Attention Grab

As such, cryptocurrencies are now beginning to capture the attention of hedge funds, banks and investment firms as a potential investment opportunity. Two recent examples of this are the announcement by Swiss private bank, Falcon, which will allow wealthy clients to store and trade bitcoins via their cash holdings, and Barclays who are speaking to regulators about bringing Bitcoin ‘into play’.

This is a significant move which could look to not only open up a potential high-risk, high-return investment for clients but also an additional revenue stream for the bank which, in-line with current market trends, is seeing squeezed margins due to market uncertainty.

However, before the portfolios of high net worth individuals and retail investors are diversified with cryptos, it is first necessary that regulation and definitions across markets are standardised.

In many countries cryptos are defined as a form of currency, for example:

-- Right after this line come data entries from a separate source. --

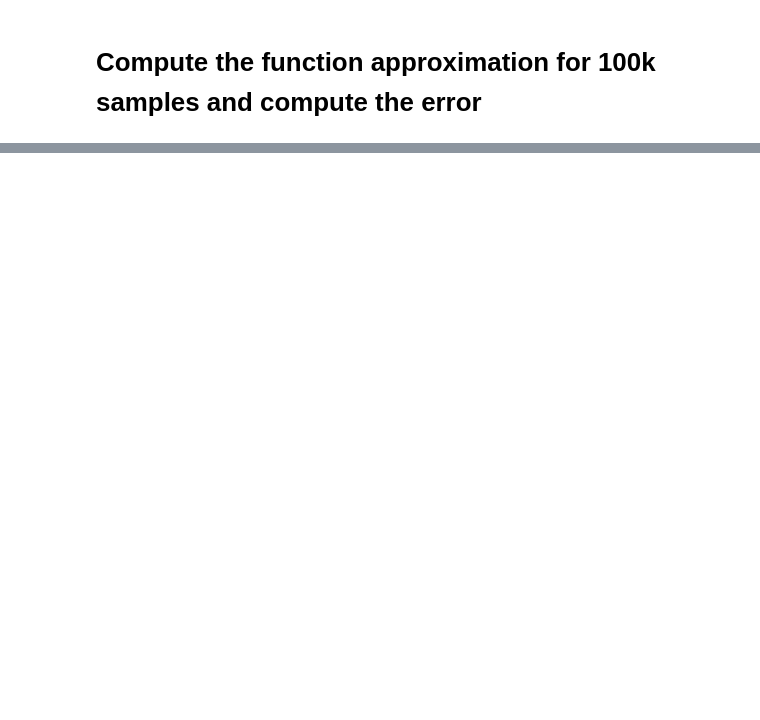
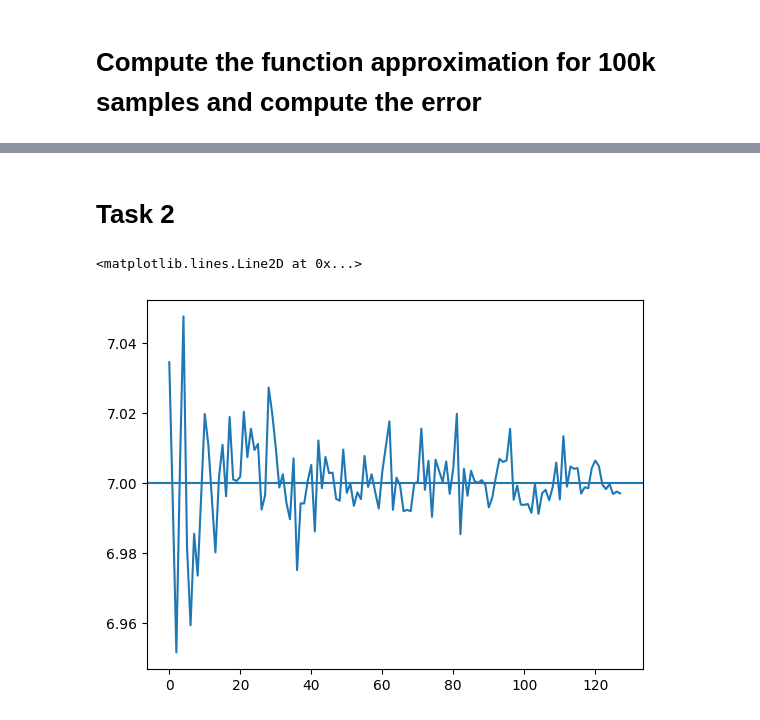
Before and after one commit to Yuvraj-Dhepe/uni_bayesian, a Jupyter notebook: Ex_6/exercise_6_nicolas_version.ipynb, the cells around one changed output, grey strips where cells are left out. Cells and saved outputs as stored; diff of their text form; code cells hidden in the pictures; blank space fills up the shorter version.

Commit message:
Added code for task2

```diff
--- a/Ex_6/exercise_6_nicolas_version.ipynb
+++ b/Ex_6/exercise_6_nicolas_version.ipynb
@@ -123,0 +124,29 @@ Text(0.5, 1.0, 'function approximation after n samples X axis is /50')
+# %% [markdown]
+# Task 2
+# %%
+def f_(x: np.array)-> np.array:
+    return 1 + 2 * x + x ** 2
+
+def xi(m: int) -> float:
+    return np.random.normal(1, math.sqrt(3), m)
+# %%
+M: range = range(1, 257, 2)
+N: int = 10000
+means: List[np.array] = []
+variances: List[np.array] = []
+
+for m in M:
+    mean_approximations: List[np.array] = []
+    var_approximations: List[float] = []
+    for n in range(N):
+        fm_bar: np.array = 1/m * np.sum((f_(xi(m=m))))
+        mean_approximations.append(fm_bar)
+
+    means.append(np.mean(mean_approximations))
+    variances.append(np.var(mean_approximations))
+# %%
+plt.plot(means)
+plt.axhline(7)
+# %% [output]
+<matplotlib.lines.Line2D at 0x...>
+[figure, added]
```
Also changed, not shown: parts of 4 cells of this notebook.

  • Japan (legislated Bitcoin as legal tender in 2017)
  • Italy
  • France
  • Singapore
  • Russia
  • United Kingdom

However, in many countries they are listed as an alternative asset form:

  • China & USA – Commodity
  • India – Currently a commodity but looking to be regulated as a security
  • Germany & Philippines – Barter Good
  • Nigeria – Money
  • Poland – Property

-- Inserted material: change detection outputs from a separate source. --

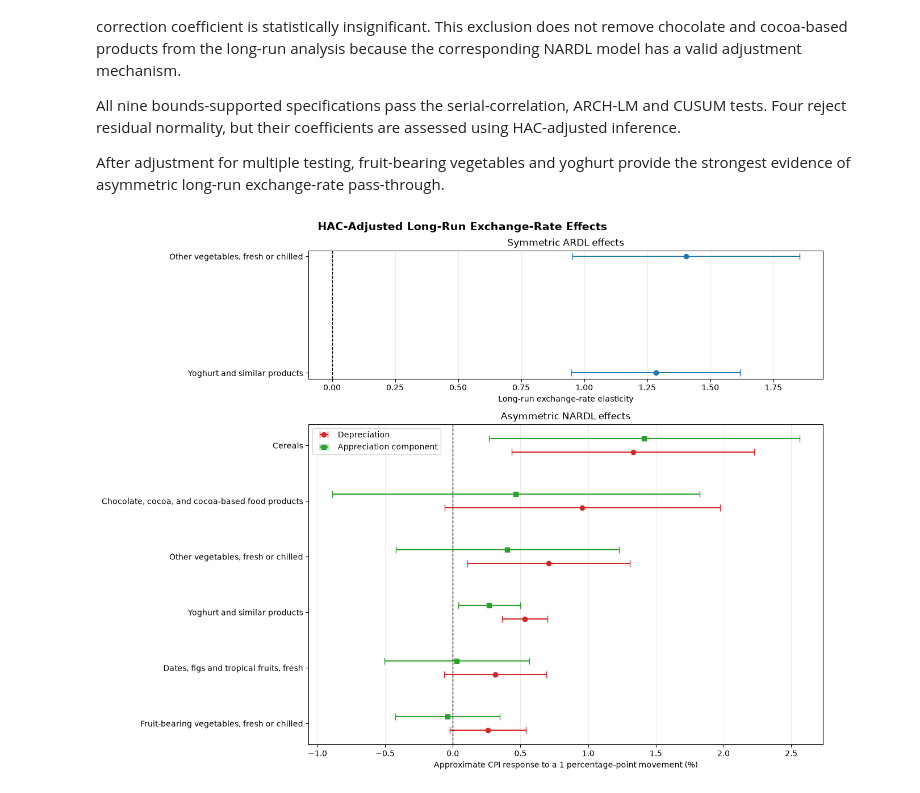
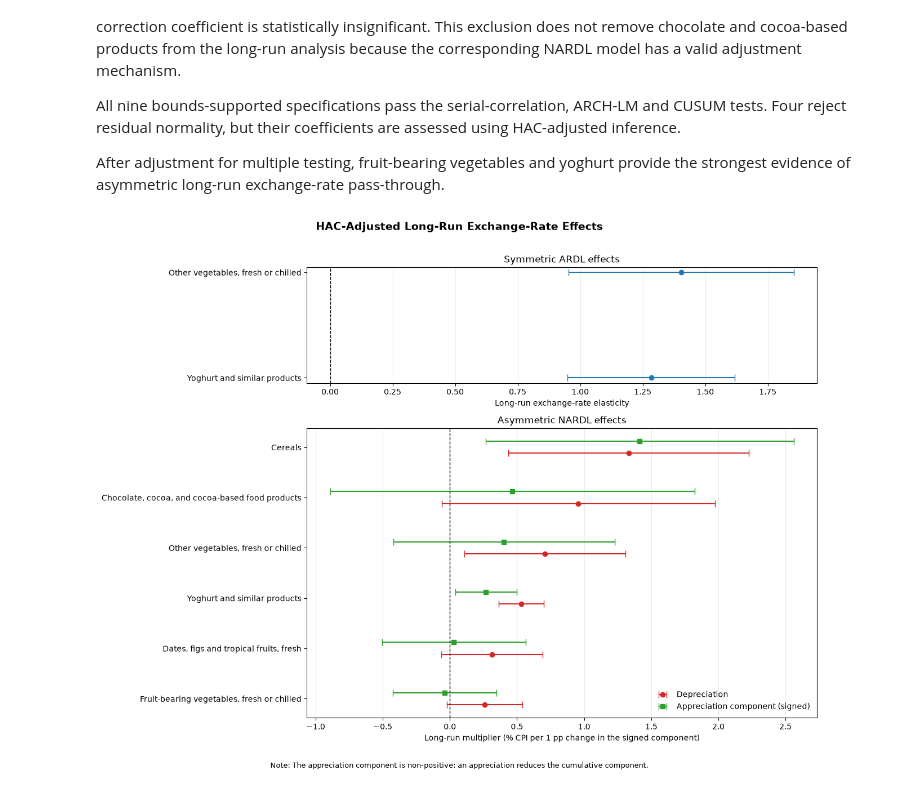
Before and after one commit to MasindiManaga/ERPT_ML_Research, a Jupyter notebook: notebooks/07_Econometric_Results_and_Diagnostics.ipynb, the cells around one changed output. Cells and saved outputs as stored; diff of their text form; code cells hidden in the pictures.

Commit message:
Update Visualization code and Add Interpretation

```diff
--- a/notebooks/07_Econometric_Results_and_Diagnostics.ipynb
+++ b/notebooks/07_Econometric_Results_and_Diagnostics.ipynb
@@ -3361,35 +3361,50 @@ axes[1].errorbar(
     appreciation_effects["HAC_Long_Run_Multiplier"],
     nardl_positions + position_offset,
     xerr=appreciation_errors,
     fmt="s",
     color="#2ca02c",
     capsize=4,
-    label="Appreciation component",
+    label="Appreciation component (signed)",
 )
 
 axes[1].axvline(
     0,
     color="black",
     linewidth=1,
     linestyle="--",
 )
 
 axes[1].set_yticks(nardl_positions)
 axes[1].set_yticklabels(subclass_order)
 axes[1].set_xlabel(
-    "Approximate CPI response to a 1 percentage-point movement (%)"
+     "Long-run multiplier (% CPI per 1 pp change "
+    "in the signed component)"
 )
 axes[1].set_title("Asymmetric NARDL effects")
-axes[1].legend()
+axes[1].legend(
+    loc="lower right",
+    frameon=False
+)
 axes[1].grid(axis="x", alpha=0.25)
 
 figure.suptitle(
     "HAC-Adjusted Long-Run Exchange-Rate Effects",
     fontsize=14,
     fontweight="bold",
 )
 
-plt.tight_layout()
+figure.text(
+    0.5,
+    0.01,
+    (
+        "Note: The appreciation component is non-positive; "
+        "an appreciation reduces the cumulative component."
+    ),
+    ha="center",
+    fontsize=9,
+)
+
+plt.tight_layout(rect=[0, 0.04, 1, 0.97])
 plt.show()
 # %% [output]
-[figure, old version]
+[figure, new version]
```
Also changed, not shown: parts of 1 cell of this notebook.
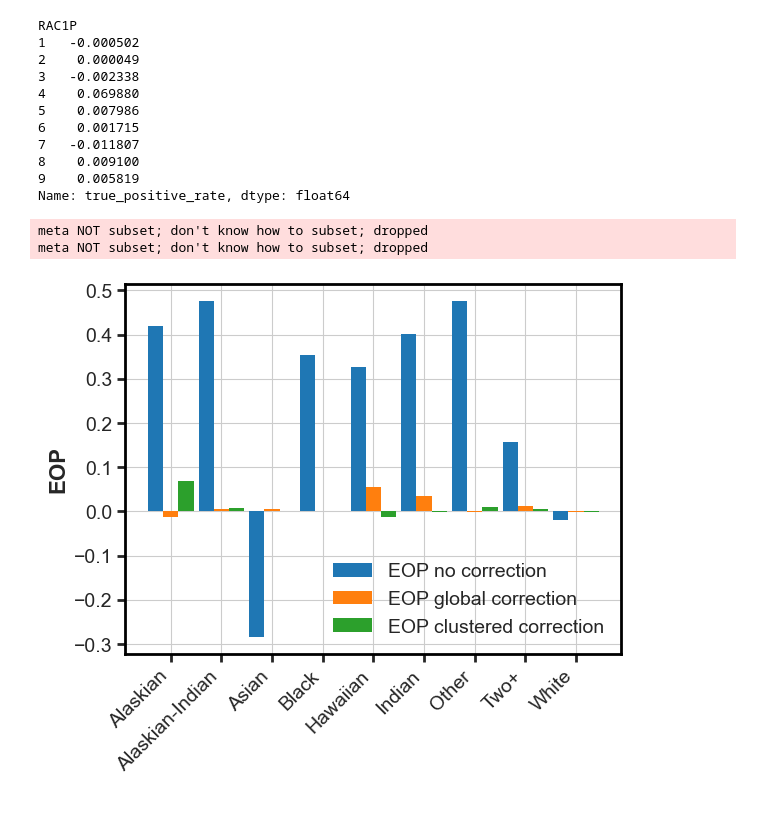
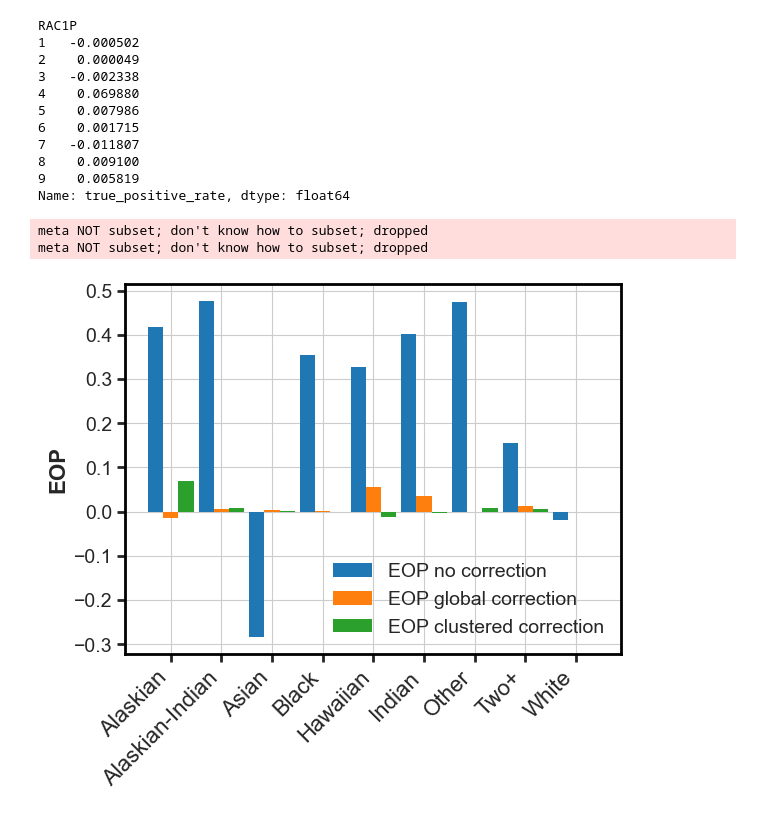
Before and after one commit to ruggieris/DD, a Jupyter notebook: notebooks/dd_ACSIncome_Yule.ipynb, the cells around one changed output. Drawn from its saved outputs; the diff is of its cells as text; code cells hidden in the pictures.

```diff
--- a/notebooks/dd_ACSIncome_Yule.ipynb
+++ b/notebooks/dd_ACSIncome_Yule.ipynb
@@ -575,15 +575,15 @@ Name: true_positive_rate, dtype: float64
 # %%
 X_axis = np.arange(len(pretty_rac1p))
 pos = np.argsort(pretty_rac1p)
 plt.bar(X_axis - 0.30, np.array(summary_b.overall-summary_b.by_group)[pos], 0.3, label='EOP no correction')
 plt.bar(X_axis - 0.00, np.array(summary_a.overall-summary_a.by_group)[pos], 0.3, label='EOP global correction')
 plt.bar(X_axis + 0.30, np.array(summary_c.overall-summary_c.by_group)[pos], 0.3, label='EOP clustered correction')
-plt.xticks(X_axis, sorted(pretty_rac1p), rotation = 45, ha="right")
+plt.xticks(X_axis, sorted(pretty_rac1p), fontsize=16, rotation = 45, ha="right")
 plt.legend(loc=4)
 plt.ylabel("EOP", fontweight="bold", fontsize=16)
 plt.savefig('fig0.pdf', bbox_inches='tight', dpi=400)
 plt.show()
 # %% [output]
 meta NOT subset; don't know how to subset; dropped
 meta NOT subset; don't know how to subset; dropped
-[figure, old version]
+[figure, new version]
```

And in some countries, bitcoin and other altcoins remain illegal:

  • Ecuador
  • Vietnam
  • The Republic of Macedonia
  • Kyrgyzstan

It is this lack of universal definition, as well as poor levels of understanding, which inhibits regulators from providing the guidance and legislation necessary for investment firms, and certainly banks, to be comfortable dealing with cryptos.

But whilst there are a plethora of conferences, breakfast meetings, whitepapers and PoCs being released in order to help boost cryptocurrency and blockchain understanding, there remains contention around how (and if) cryptocurrencies could/should be regulated.

The Philosophical Argument

One argument against regulation takes the philosophical route and looks to defend the vision of Bitcoin’s unknown creator – who goes by the pen name of Santoshi Nakamoto.

“A purely peer-to-peer version of electronic cash would allow online payments to be sent directly from one party to another without going through a financial institution.”

Bitcoin’s original 2008 whitepaper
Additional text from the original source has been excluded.